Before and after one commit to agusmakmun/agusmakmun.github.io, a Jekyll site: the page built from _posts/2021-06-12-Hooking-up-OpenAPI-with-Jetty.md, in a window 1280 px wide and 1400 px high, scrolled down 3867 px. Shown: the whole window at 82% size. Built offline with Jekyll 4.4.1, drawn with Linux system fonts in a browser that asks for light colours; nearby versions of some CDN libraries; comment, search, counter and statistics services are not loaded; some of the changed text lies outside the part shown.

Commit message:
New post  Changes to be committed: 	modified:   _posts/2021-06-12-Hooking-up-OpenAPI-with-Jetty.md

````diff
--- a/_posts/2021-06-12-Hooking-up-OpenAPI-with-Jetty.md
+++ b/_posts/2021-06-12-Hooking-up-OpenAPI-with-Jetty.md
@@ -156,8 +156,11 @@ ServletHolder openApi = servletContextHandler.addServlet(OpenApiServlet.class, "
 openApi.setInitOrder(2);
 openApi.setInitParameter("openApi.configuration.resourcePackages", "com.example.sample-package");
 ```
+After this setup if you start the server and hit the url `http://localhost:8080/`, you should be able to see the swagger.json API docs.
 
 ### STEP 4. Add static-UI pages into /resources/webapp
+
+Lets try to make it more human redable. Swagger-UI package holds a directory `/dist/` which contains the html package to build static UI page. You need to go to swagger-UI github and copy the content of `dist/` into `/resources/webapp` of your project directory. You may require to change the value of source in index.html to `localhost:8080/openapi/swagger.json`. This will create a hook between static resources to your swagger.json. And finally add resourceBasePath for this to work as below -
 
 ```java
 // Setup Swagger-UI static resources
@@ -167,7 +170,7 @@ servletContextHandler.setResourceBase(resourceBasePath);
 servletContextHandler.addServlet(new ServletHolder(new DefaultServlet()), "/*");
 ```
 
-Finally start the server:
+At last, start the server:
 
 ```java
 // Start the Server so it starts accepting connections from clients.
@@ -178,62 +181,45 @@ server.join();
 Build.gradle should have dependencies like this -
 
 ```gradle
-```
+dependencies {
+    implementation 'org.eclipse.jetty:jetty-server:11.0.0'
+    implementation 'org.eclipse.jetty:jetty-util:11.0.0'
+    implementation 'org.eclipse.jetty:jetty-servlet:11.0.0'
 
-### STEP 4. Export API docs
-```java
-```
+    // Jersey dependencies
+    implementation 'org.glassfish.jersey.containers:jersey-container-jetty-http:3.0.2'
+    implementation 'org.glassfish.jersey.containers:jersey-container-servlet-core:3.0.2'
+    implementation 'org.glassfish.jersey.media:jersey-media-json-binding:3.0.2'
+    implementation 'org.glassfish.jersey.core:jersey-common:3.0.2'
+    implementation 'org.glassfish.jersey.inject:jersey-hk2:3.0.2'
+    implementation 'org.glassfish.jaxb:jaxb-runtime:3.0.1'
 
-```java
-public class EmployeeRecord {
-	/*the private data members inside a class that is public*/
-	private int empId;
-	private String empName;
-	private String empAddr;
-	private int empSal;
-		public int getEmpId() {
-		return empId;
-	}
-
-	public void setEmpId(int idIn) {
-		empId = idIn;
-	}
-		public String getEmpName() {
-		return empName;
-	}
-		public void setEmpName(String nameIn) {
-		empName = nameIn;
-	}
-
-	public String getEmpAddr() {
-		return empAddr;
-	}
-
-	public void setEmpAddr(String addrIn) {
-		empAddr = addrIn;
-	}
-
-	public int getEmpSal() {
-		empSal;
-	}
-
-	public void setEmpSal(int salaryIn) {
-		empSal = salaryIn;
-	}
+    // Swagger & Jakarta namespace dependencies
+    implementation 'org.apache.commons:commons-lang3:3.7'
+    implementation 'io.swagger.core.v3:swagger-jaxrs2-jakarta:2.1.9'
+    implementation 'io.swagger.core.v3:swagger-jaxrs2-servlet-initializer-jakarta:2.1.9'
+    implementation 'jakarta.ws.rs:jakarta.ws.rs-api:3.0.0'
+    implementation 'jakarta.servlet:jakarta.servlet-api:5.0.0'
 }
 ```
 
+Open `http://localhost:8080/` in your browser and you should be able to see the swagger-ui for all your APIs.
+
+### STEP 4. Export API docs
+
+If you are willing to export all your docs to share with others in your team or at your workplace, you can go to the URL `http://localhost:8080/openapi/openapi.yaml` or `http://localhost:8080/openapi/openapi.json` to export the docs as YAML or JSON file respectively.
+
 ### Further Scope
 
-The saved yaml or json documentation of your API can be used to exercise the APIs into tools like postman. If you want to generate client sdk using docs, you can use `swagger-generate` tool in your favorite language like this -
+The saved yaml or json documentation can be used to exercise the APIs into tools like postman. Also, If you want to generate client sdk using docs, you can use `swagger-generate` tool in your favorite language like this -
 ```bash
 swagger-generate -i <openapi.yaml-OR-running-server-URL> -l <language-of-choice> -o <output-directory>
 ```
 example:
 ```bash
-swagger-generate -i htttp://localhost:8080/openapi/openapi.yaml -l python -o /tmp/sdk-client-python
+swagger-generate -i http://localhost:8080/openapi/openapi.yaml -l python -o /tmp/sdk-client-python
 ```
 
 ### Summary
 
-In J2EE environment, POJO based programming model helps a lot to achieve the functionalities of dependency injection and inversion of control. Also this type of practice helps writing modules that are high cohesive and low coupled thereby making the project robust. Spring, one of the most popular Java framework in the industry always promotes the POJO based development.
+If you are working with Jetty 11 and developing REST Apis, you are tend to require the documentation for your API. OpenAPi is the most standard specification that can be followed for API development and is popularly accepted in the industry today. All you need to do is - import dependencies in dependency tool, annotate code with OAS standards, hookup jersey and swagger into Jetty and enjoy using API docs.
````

------------------------------------------------

__To do__. In the listing above, find the line containing "void setEmpName(String nameIn)" and the line containing "Jakarta namespace dependencies", then repeat those two lines and everything between them exactly.

__Solution__.
-		public void setEmpName(String nameIn) {
-		empName = nameIn;
-	}
-
-	public String getEmpAddr() {
-		return empAddr;
-	}
-
-	public void setEmpAddr(String addrIn) {
-		empAddr = addrIn;
-	}
-
-	public int getEmpSal() {
-		empSal;
-	}
-
-	public void setEmpSal(int salaryIn) {
-		empSal = salaryIn;
-	}
+    // Swagger & Jakarta namespace dependencies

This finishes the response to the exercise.